  • China’s refineries are getting back in top gear, and are looking to increase crude purchases in anticipation of economic recovery

DUBAI: While all eyes are on the US presidential election, the energy sector is keeping a watchful scrutiny on what is happening on the other side of the world, in China and the rest of Asia. Who the Americans choose will of course have enormous influence on energy policy for years to come, not least because Donald Trump versus Joe Biden is, in many ways, a runoff between the traditional oil and gas industry and the alternative renewable future.

But policymakers in the Middle East and in the broader OPEC+ alliance led by Saudi Arabia and Russia are looking eastward to determine more immediate priorities. The economic outlook for Asia, and of China in particular, will help decide some pretty pressing short-term policy issues.

At what official selling price should big producers such as Saudi Aramco and Adnoc mark their exports to China in the coming weeks? What stance should OPEC+ take toward compliance and compensation for the rest of this year?

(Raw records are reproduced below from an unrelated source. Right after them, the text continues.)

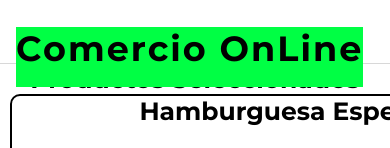
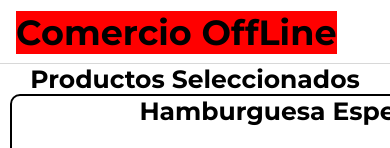
Before and after one commit to Brujomix/gavani_mobile, a React Native app: screen /Home in a window 390 px wide. Shown: the top 148 px of the page. Built offline with nearby package versions, Linux system fonts and the light colour scheme; grey boxes are pictures that could not be loaded.

Commit message:
ver comercio on line

```diff
--- a/App.js
+++ b/App.js
@@ -37,7 +37,7 @@ export default function App() {
         <Stack.Navigator
           initialRouteName="Home"
           screenOptions={{
-            headerTitle: () => <Business_OnLine onLine={true} />,
+            headerTitle: () => <Business_OnLine onLine={false} />,
           }}
         >
           <Stack.Screen
--- a/components/Business_OnLine.jsx
+++ b/components/Business_OnLine.jsx
@@ -3,16 +3,17 @@ import { StyleSheet, View } from "react-native";
 import { Montserrat_Text } from "./ui/Montserrat_Text";
 
 export function Business_OnLine({ onLine }) {
-  const [isOnLine, setIsOnLine] = useState(false);
+
+  /* const [isOnLine, setIsOnLine] = useState(false);
 
   useEffect(() => {
     onLine ? setIsOnLine(true) : setIsOnLine(false);
-  }, [onLine]);
+  }, [onLine]); */
 
   return (
-    <View style={isOnLine ? styles.containerIsOnLine : styles.containerOffline}>
+    <View style={onLine ? styles.containerIsOnLine : styles.containerOffline}>
       <Montserrat_Text style={styles.styletext}>
-        {isOnLine ? "Comercio OnLine" : "Comercio OffLine"}
+        {onLine ? "Comercio OnLine" : "Comercio OffLine"}
       </Montserrat_Text>
     </View>
   );
@@ -20,22 +21,17 @@ export function Business_OnLine({ onLine }) {
 
 const styles = StyleSheet.create({
   containerIsOnLine: {
-    width: "100%",
-    height: 60,
-    backgroundColor: "#0F4",
-    marginTop: 50,
+   width:"100%",
+   backgroundColor: "#0F4",
   },
   containerOffline: {
-    width: "100%",
-    height: 60,
+    width:"100%",
     backgroundColor: "#F00",
-    marginTop: 30,
-    alignSelf: "center",
   },
   styletext: {
     fontSize: 35,
     fontStyle: "normal",
-    letterSpacing: 2,
+
     alignSelf: "center",
   },
 });
```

And, crucially, should it press ahead with plans to put an extra 2 million barrels per day (bpd) of oil on global markets in January, as the historic April cuts deal envisaged?

An added variable has been thrown into the works with higher-than-expected output from Libya, which has resumed production and exports from its war-torn facilities and could, according to some energy experts, be producing another 1 million barrels by the end of the year.

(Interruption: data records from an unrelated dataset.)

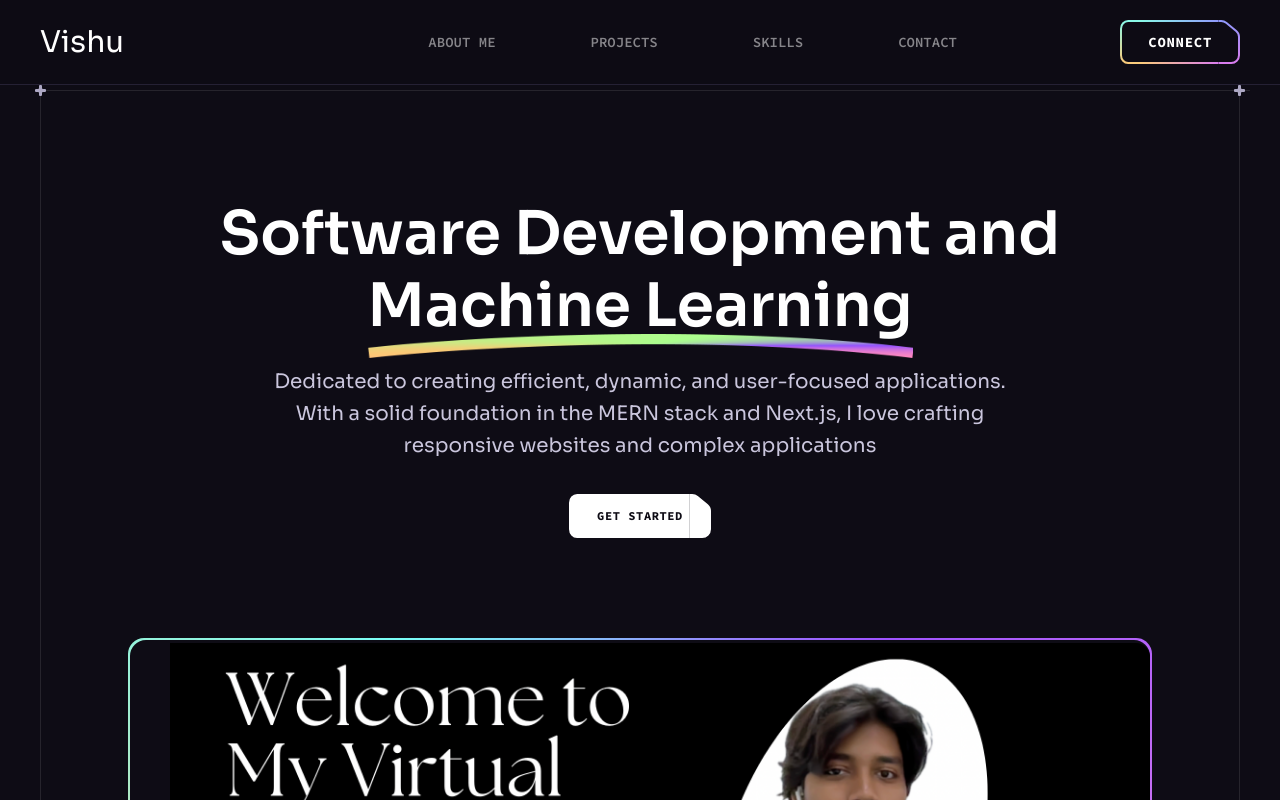
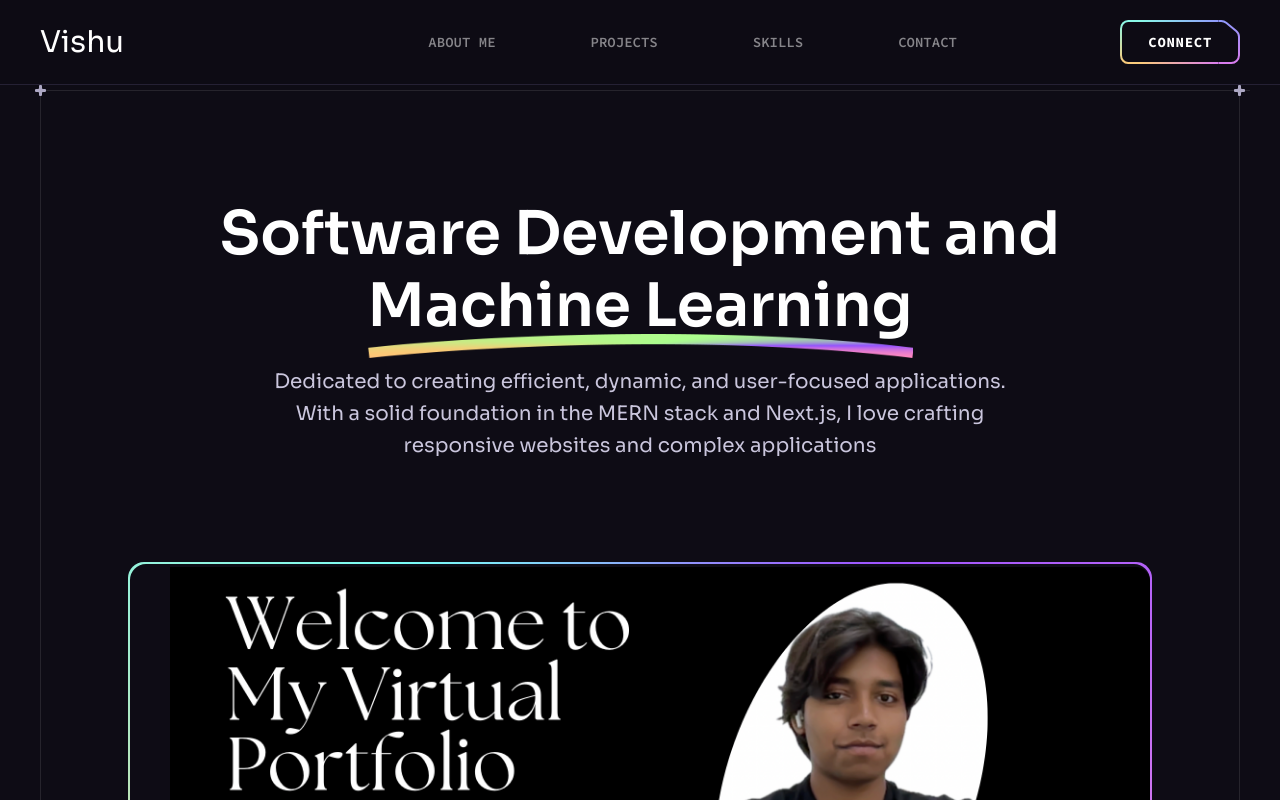
Before and after one commit to vishuRizz/portfolio_main, a React (Vite) app: page / in a window 1280 px wide. Shown: the top 800 px of the page. Built offline with nearby package versions, Linux system fonts and the light colour scheme.

Commit message:
removed button

```diff
--- a/src/components/Header.jsx
+++ b/src/components/Header.jsx
@@ -76,7 +76,7 @@ const Header = () => {
         <Button
           className="ml-auto lg:hidden"
           px="px-3"
-          onClick={toggleNavigation} // Added this to toggle the menu
+          onClick={toggleNavigation}
         >
           <MenuSvg openNavigation={openNavigation} />
         </Button>
--- a/src/components/Hero.jsx
+++ b/src/components/Hero.jsx
@@ -35,9 +35,9 @@ const Hero = () => {
             applications. With a solid foundation in the MERN stack and Next.js,
             I love crafting responsive websites and complex applications
           </p>
-          <Button href="/pricing" white>
+          {/* <Button href="/pricing" white>
             Get started
-          </Button>
+          </Button> */}
         </div>
         <div className="relative max-w-[23rem] mx-auto md:max-w-5xl xl:mb-24">
           <div className="relative z-1 p-0.5 rounded-2xl md:bg-conic-gradient">
```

That is hardly a deluge of crude by global standards, in a world that consumes above 90 million bpd, though it is enough to complicate the already-delicate calculations of OPEC+ analysts.

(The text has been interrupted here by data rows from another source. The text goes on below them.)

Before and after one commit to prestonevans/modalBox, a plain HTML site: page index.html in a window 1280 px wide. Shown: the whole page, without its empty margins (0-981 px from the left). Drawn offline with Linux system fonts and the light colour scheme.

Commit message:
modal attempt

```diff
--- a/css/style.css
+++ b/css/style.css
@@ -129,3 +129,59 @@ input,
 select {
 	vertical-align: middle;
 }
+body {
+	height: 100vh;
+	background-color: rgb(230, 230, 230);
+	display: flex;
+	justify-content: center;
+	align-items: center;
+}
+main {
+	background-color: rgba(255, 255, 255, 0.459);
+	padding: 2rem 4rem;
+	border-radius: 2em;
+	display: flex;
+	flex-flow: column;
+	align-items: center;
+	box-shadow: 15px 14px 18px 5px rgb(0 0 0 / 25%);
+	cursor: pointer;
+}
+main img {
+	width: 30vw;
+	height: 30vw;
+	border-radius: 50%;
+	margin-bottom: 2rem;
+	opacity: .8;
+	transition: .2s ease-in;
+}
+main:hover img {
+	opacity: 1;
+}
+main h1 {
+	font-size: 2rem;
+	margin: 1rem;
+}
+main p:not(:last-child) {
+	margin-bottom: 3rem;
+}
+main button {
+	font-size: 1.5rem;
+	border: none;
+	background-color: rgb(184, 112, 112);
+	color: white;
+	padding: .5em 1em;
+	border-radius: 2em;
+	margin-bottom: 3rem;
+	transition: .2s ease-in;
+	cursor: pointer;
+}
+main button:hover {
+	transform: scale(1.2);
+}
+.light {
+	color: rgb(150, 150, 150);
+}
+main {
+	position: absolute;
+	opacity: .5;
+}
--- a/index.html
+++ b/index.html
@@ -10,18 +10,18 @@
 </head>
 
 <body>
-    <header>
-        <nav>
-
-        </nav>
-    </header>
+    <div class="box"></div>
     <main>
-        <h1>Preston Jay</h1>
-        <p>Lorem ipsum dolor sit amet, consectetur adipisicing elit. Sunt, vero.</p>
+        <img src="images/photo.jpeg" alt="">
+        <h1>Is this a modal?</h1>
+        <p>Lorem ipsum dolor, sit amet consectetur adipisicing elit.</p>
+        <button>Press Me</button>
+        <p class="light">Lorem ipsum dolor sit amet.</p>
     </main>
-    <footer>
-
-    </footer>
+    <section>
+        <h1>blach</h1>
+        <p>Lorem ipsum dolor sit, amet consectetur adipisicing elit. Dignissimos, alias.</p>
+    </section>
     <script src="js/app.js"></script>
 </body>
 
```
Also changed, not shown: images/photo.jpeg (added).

But the big imponderable is China. The country blew hot and cold on oil imports since the April crisis, snapping up cheap oil one month and easing back on imports the next. It was hard to read the signals coming out of China.

Were the pauses in imports due to a slower rate of recovery from the pandemic economic lockdowns? Or was China simply chock-full of crude, to the extent that it had filled its strategic reserve and had nowhere else to store it?

Evidence of the latter came in the form of the flotilla of crude tankers waiting to unload off the coast of the Shandong oil terminal. At one stage, there were as many as 60 million barrels afloat awaiting discharge off China’s coast.

The people who make a living from tracking these things say that there has recently been evidence of a slow unloading from these ships, but that there is still an awful lot of crude afloat, waiting to come onshore.

There have also been signs that China’s refineries are getting back in top gear, and are looking to increase crude purchases in anticipation of economic recovery. One of the biggest, Rongsheng Petrochemical, recently snapped up 7 million barrels through Singapore, in a move taken by some to be the starting gun on an aggressive Chinese buying spree.

The economic logic suggests that if that is going to happen, it will take place pretty soon. According to the International Monetary Fund’s latest review, China — the only major economy forecast to grow in 2020, with 1.9 percent growth — will soar to 8.2 percent expansion next year. The country’s early and rigorous lockdown, and high levels of economic stimulus since then, are clearly paying off.

Whether the Chinese lift-off comes in time to affect OPEC+ calculations over the planned January increase remains to be seen. From where oil policymakers are looking at it at the moment, it looks like a good bet that China, at least, will need plenty of crude next year to fuel its post-pandemic recovery.